The wounds still fester today. The Pearl Roundabout that was the central focus of the street protests remains closed and blocked, a barren patch as greater Manama hums around it. Protests continue in some locations and veteran correspondents whose mistresses have been conflicts around the world recognize the distinctive perfume of tear gas.
Those 18 open seats are to be filled on Saturday and protestors have already vowed to shut down voter access to the polls. Police have said they are ready to be pro-active in limiting street disruptions. The script looks tense and plays right into the shorthand of the good-vs. -bad and no shades of gray.
Talking with Taqawi, Binrajab and their counterparts provide that gray, where the vast middle ground of Shia often work and believe in much of what their country is about. They want more progress in democratic reforms and more voices heard, but they are repelled by the destructive and seemingly personal actions of the minority on the streets.
“Sixty percent of the people are not sure what to do,” Binrajab said. They are afraid of what is happening to them, fearful of those who are the troublemakers.”
Binrajab is no government shill. He thinks the economic side “needs a lot of improvement” and there are social changes “required to (repair) the mess that we have had the past eight or nine years.”
Both he and Taqawi had their banners defaced and destroyed, their web sites hacked and have had personal threats made to their faces. Binrajab says he fully expects that the tent he uses for his nightly meeting with prospective voters – the Bahrain version of New Hampshire-style retail campaigning except with spicier food – will be burned down before Saturday’s vote. “I am glad I rented it,” he says with a smile.
Taqawi is one of four candidates already declared a winner after their opponents withdrew. She becomes just the second woman ever elected to the parliament.
“They thought I would be afraid. I was not,” she says. “They said if you really love Bahrain you would pull out, that I was a traitor and not representative of the martyrs and injured, and that I was bought by the government.”
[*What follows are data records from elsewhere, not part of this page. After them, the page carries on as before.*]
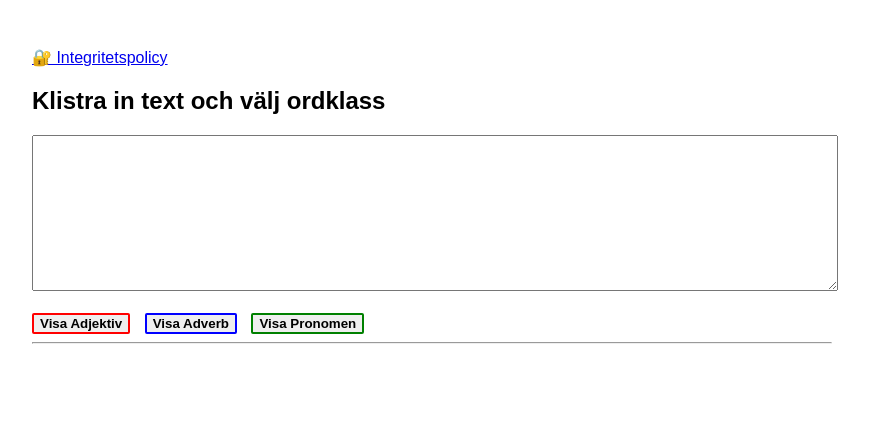
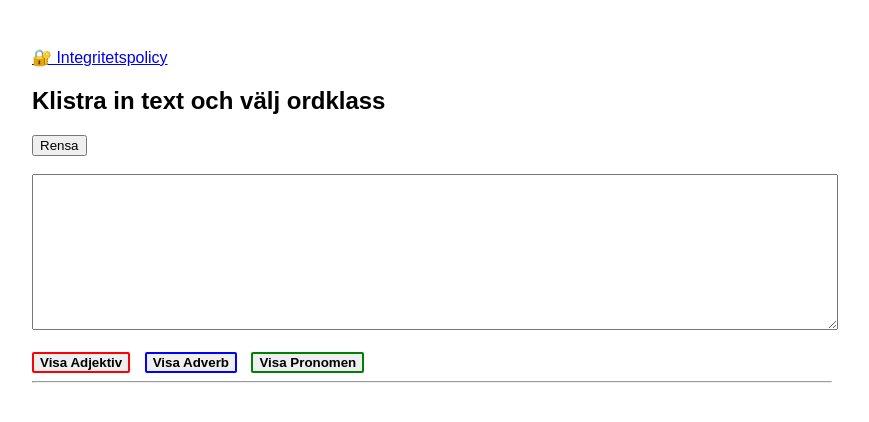
Before and after one commit to ermteri/markera-ordklass, a Flask app: page / in a window 1280 px wide. Shown: the top 422 px of the page, without its empty margins (208-1077 px from the left). Run offline with Flask 3, Linux system fonts and the light colour scheme.

Commit message:
Added rensa button

```diff
--- a/templates/index.html
+++ b/templates/index.html
@@ -10,8 +10,11 @@
        <a href="{{ url_for('privacy') }}">🔐 Integritetspolicy</a>
     </p>
     <h2>Klistra in text och välj ordklass</h2>
+    <button onclick="clearInputField()">Rensa</button>
+    <br>
+    <br>
     <form method="POST">
-        <textarea name="input_text">{{ input_text }}</textarea><br><br>
+        <textarea name="input_text" id="input_text">{{ input_text }}</textarea><br><br>
         <button class="button-basic adj-button" name="show_class" value="adjektiv">Visa Adjektiv</button>
         <button class="button-basic adv-button" name="show_class" value="adverb">Visa Adverb</button>
         <button class="button-basic pron-button" name="show_class" value="pron">Visa Pronomen</button>
@@ -26,5 +29,10 @@
             <p>Andel av totala ord: <strong>{{ percentage }}%</strong></p>
         </div>
     {% endif %}
+    <script>
+        function clearInputField() {
+            document.getElementById('input_text').value = "";
+        }
+    </script>
 </body>
 </html>
```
She said the attacks only increased her determination. “It’s our right, especially we as women. Bahrain is a country of laws and you have to step out and speak about it,” she says. “We live in a democracy, no one tells us what to do.”
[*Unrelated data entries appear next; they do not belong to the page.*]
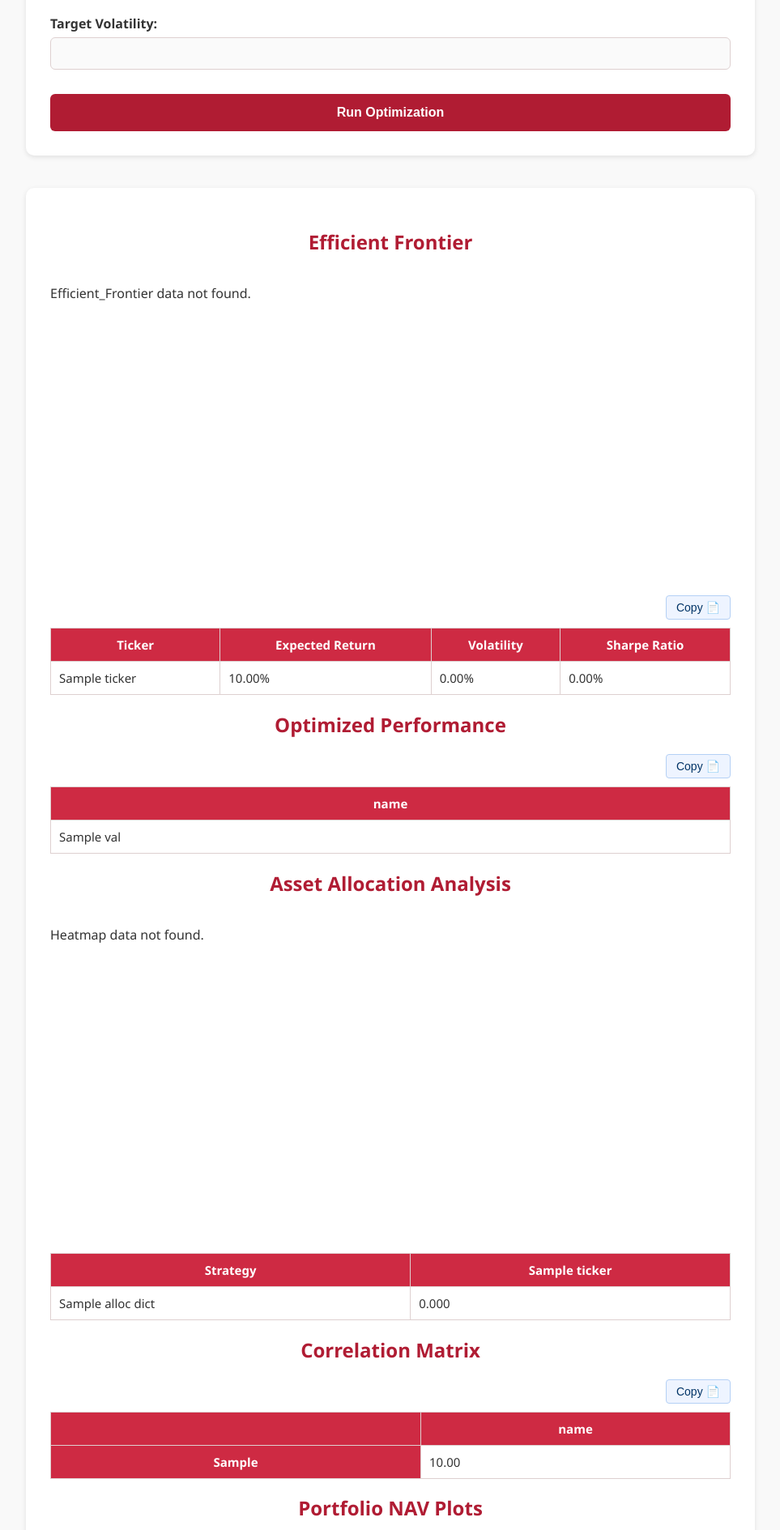
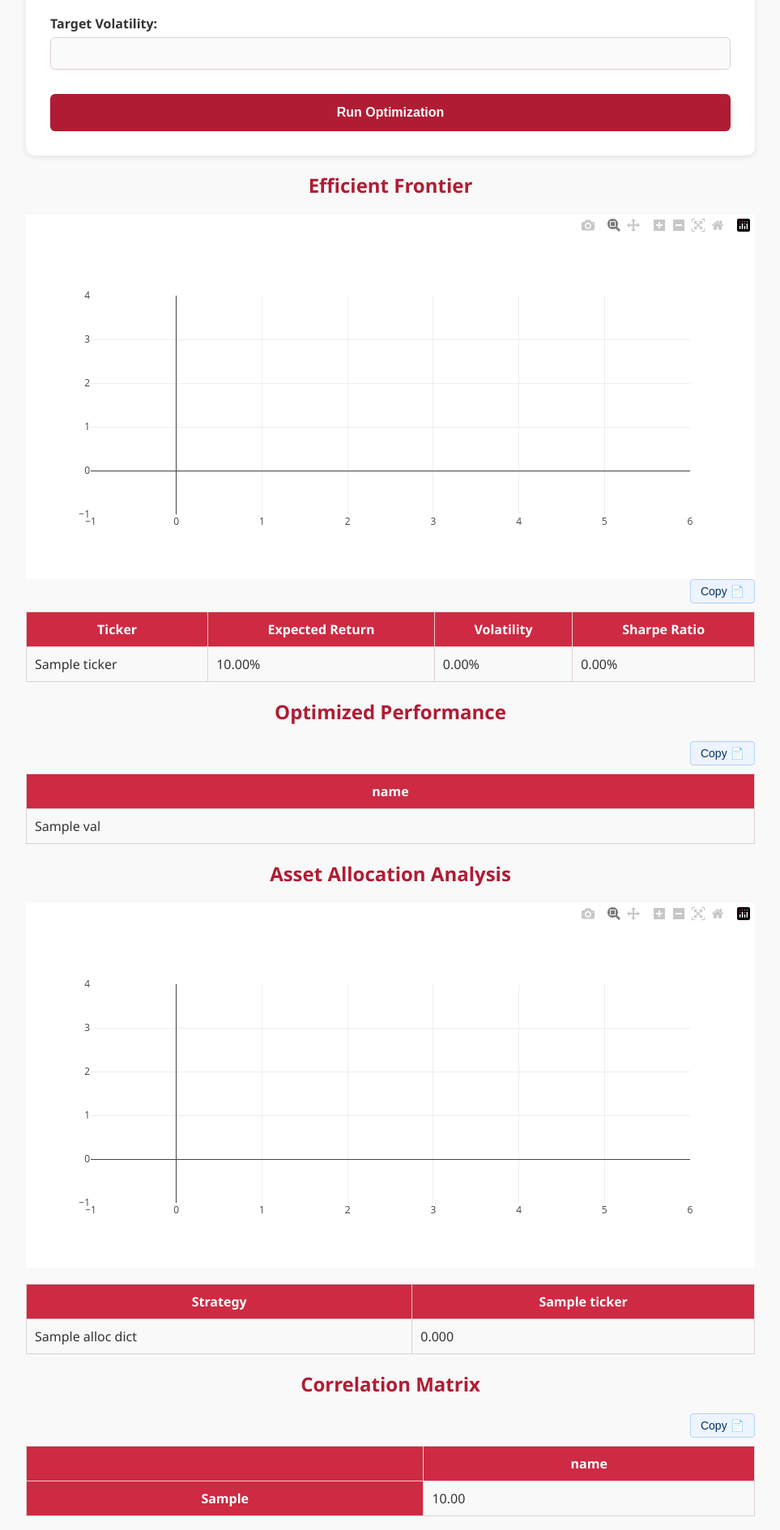
Before and after one commit to phdiep2003/portfolio_viz, a Flask app: template templates/unified_portfolio.html in a window 1280 px wide. Shown: the part 633-2522 px from the top of the page at 81% size, without its empty margins (158-1121 px from the left). Run offline with Flask 3, Linux system fonts and the light colour scheme; the template is opened without the code that fills it: most values are stand-ins (such as "Sample title", 1, 10 or a date in 2020); some libraries are stand-ins or nearby versions.

Commit message:
Fix chart not display in sync

```diff
--- a/app.py
+++ b/app.py
@@ -37,41 +37,6 @@
     q = request.args.get('q', '').upper()
     matches = [t for t in data_service.get_tickers if t.startswith(q)]
     return Response(orjson.dumps(matches[:20]), content_type="application/json")
-
-@app.route('/plot/<string:plot_type>')
-def plot_handler(plot_type):
-    cache_key = request.args.get("cache_key")
-    if not cache_key or not cache.exists(cache_key):
-        return jsonify({'error': f"{plot_type.title()} data not found."}), 400
-
-    cached_bytes = cache.load(cache_key)  # load bytes from cache
-    cached = orjson.loads(cached_bytes)   # parse bytes to dict
-
-    if plot_type == "efficient_frontier":
-        data = cached.get("efficient_frontier_data")
-        layout = cached.get("efficient_frontier_layout")
-    elif plot_type == "heatmap":
-        data = cached.get("heatmap_data")
-        layout = cached.get("heatmap_layout")
-    elif plot_type == "nav_chart":
-        freq = request.args.get("rebalance", "monthly")
-        data_all = cached.get("portfolio_data", {})
-        layout_all = cached.get("portfolio_layout", {})
-        data = data_all.get(freq)
-        layout = layout_all.get(freq)
-    else:
-        return jsonify({'error': "Invalid plot type."}), 400
-
-    if not data or not layout:
-        return jsonify({'error': f"{plot_type.title()} figure missing."}), 400
-
-    if not isinstance(data, list):
-        data = [data]
-
-    return Response(
-        orjson.dumps({'data': data, 'layout': layout}),
-        content_type="application/json"
-    )
 
 @app.route('/export_weights', methods=['POST'])
 def export_weights():
@@ -214,6 +179,7 @@
             data_port_json, layout_port_json = serialize_fig(data_port, layout_port)
             port_data['monthly'] = data_port_json
             port_layout['monthly'] = layout_port_json
+
             result_data = {
                 'mu': mu.to_dict(),
                 'vol': vol.to_dict(),
--- a/static/main.js
+++ b/static/main.js
@@ -46,6 +46,7 @@
       btn.textContent = 'Running...';
     }
   });
+  plotCharts();
 });
 
 // --- Dynamically Add New Asset Row ---
@@ -92,80 +93,3 @@
     .then(() => alert("Table copied to clipboard as plain text!"))
     .catch(err => alert("Failed to copy: " + err));
 }
-
-// --- Plotly JSON Plot Loader ---
-function loadPlotJson(url, containerId) {
-  const container = document.getElementById(containerId);
-  if (!container) return Promise.resolve(); // so Promise.all doesn't fail
-
-  return fetch(url)
-    .then(res => res.json())
-    .then(data => {
-      console.log("Plot data received for", containerId, data);
-      if (data.error) {
-        container.innerHTML = `<p>${data.error}</p>`;
-        return;
-      }
-
-      if (data.data && data.layout) {
-        const hasPlot = container.classList.contains("js-plotly-plot");
-        const plotFunc = hasPlot ? Plotly.react : Plotly.newPlot;
-        return plotFunc(container, data.data, data.layout, { responsive: true });
-      } else {
-        container.innerHTML = "<p>Plot data missing.</p>";
-      }
-    })
-    .catch(err => {
-      container.innerHTML = "<p>Error loading plot.</p>";
-      console.error("Plot load error:", err);
-    });
-}
-// --- Toggle Portfolio Plot Tabs ---
-document.addEventListener("DOMContentLoaded", async () => {
-  const container = document.querySelector(".results");
-  if (!container) {
-    console.warn("No results container found, skipping plot loading.");
-    return;
-  }
-
-  // Hide while loading
-  container.style.visibility = "hidden";
-
-  const cacheKey = container.dataset.cacheKey;
-  const startDate = container.dataset.startDate;
-  const endDate = container.dataset.endDate;
-
-  if (!(cacheKey && startDate && endDate)) {
-    console.warn("Missing cache key or date range for plots.");
-    return;
-  }
-
-  try {
-    await Promise.all([
-      loadPlotJson(`/plot/efficient_frontier?cache_key=${cacheKey}`, "efficient-frontier-container"),
-      loadPlotJson(`/plot/heatmap?cache_key=${cacheKey}`, "heatmap-container"),
-      loadPlotJson(`/plot/nav_chart?cache_key=${cacheKey}&rebalance=monthly&start_date=${startDate}&end_date=${endDate}`, "nav-plot-monthly")
-      // loadPlotJson(`/plot/nav_chart?cache_key=${cacheKey}&rebalance=weekly&start_date=${startDate}&end_date=${endDate}`, "nav-plot-weekly")
-    ]);
-
-    console.log("All plots loaded successfully");
-    container.style.visibility = "visible";  // Show after all plots are ready
-  } catch (err) {
-    console.error("Error loading plots:", err);
-    container.style.visibility = "visible"; // Still show to let error messages appear
-  }
-
-  // Setup toggle buttons
-  const freqButtons = document.querySelectorAll('.btn-group button');
-  freqButtons.forEach(button => {
-    button.addEventListener('click', () => {
-      freqButtons.forEach(b => b.classList.remove('active'));
-      button.classList.add('active');
-
-      const freq = button.getAttribute('data-freq');
-      document.querySelectorAll('.portfolio-plot').forEach(div => div.style.display = 'none');
-      const selectedPlot = document.getElementById(`plot-${freq}`);
-      if (selectedPlot) selectedPlot.style.display = 'block';
-    });
-  });
-});
--- a/static/style.css
+++ b/static/style.css
@@ -271,19 +271,9 @@
   overflow-x: hidden;
   z-index: 9999 !important;
 }
-.plot-container {
-  margin-top: 0px;
-  contain: layout paint;
-  overflow: auto;
-  max-width: 100%;
-  min-height: 400px;
-  width: 100%;
-}
-
-
-.portfolio-plot {
-  width: 100%;
-}
-.portfolio-plot .js-plotly-plot {
-  width: 100% !important;
-}
+.plotly-chart {
+    width: 100% !important;
+    height: 600px;  /* Fixed height or use vh */
+    margin: 0;
+    padding: 0;
+  }
--- a/templates/results.html
+++ b/templates/results.html
@@ -1,11 +1,6 @@
 {% if cache_key and mu is not none and not mu.empty %}
-    <div class="results"
-        data-cache-key="{{ cache_key }}"
-        data-start-date="{{ start_date }}"
-        data-end-date="{{ end_date }}"
-    >
     <h2>Efficient Frontier</h2>
-    <div class="plot-container" id="efficient-frontier-container"></div>
+    <div id="efficient-frontier-container"></div>
     <button class="copy-btn" onclick="copyTable('mu_table')">Copy 📄</button>
     <table id ="mu_table">
         <tr><th>Ticker</th><th>Expected Return</th><th>Volatility</th><th>Sharpe Ratio</th></tr>
@@ -53,7 +48,7 @@
     <h2>Asset Allocation Analysis</h2>
     <div style="overflow-x: auto;">
         {% if alloc_dict%}
-            <div class="plot-container" id="heatmap-container"></div>
+            <div id="heatmap-container"></div>
             <table id="allocation-table">
                 <thead>
                     <tr>
@@ -113,7 +108,7 @@
     </div>
 
     <h2>Portfolio NAV Plots</h2>
-    <div class="card shadow-sm p-3 mb-4 bg-white rounded" style="width: 100%;" id="nav-plot-monthly"></div>
+    <div id="nav-plot-monthly"></div>
     <form method="POST" action="{{ url_for('export_weights') }}">
         <input type="hidden" name="start_date" value="{{ start_date }}">
         <input type="hidden" name="end_date" value="{{ end_date }}">
@@ -128,5 +123,33 @@
         </select>
         <button type="submit" class="submit-btn">Download Weights Excel</button>
     </form>
-    </div>
+
+    <script>
+        function plotCharts() {
+            try {
+                // Efficient Frontier
+                Plotly.newPlot(
+                    'efficient-frontier-container',
+                    {{ efficient_frontier_data | tojson | safe }},  // Remove JSON.parse
+                    {{ efficient_frontier_layout | tojson | safe }}
+                );
+
+                // Heatmap
+                Plotly.newPlot(
+                    'heatmap-container',
+                    {{ heatmap_data | tojson | safe }},
+                    {{ heatmap_layout | tojson | safe }}
+                );
+
+                // Monthly Portfolio
+                Plotly.newPlot(
+                    'nav-plot-monthly',
+                    {{ portfolio_data.monthly | tojson | safe }},
+                    {{ portfolio_layout.monthly | tojson | safe }}
+                );
+            } catch (e) {
+                console.error("Chart rendering error:", e);
+            }
+        }
+    </script>
 {% endif %}
```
Taqawi is used to breaking ground. She helped coached Bahrain’s national female teams in soccer and swimming to elite levels and already says she would like to continue her new political career by becoming a national minister in the future.
She has already started to work. “Some of the people who lost jobs asked for these document and called for help,” she said. “I am trying to see a way to return the back to jobs.”
Her only regret about being unopposed is “I won’t get to see how many people would vote for me.”
Tom Squitieri is a journalist and is also working with the Bahrain government on media awareness.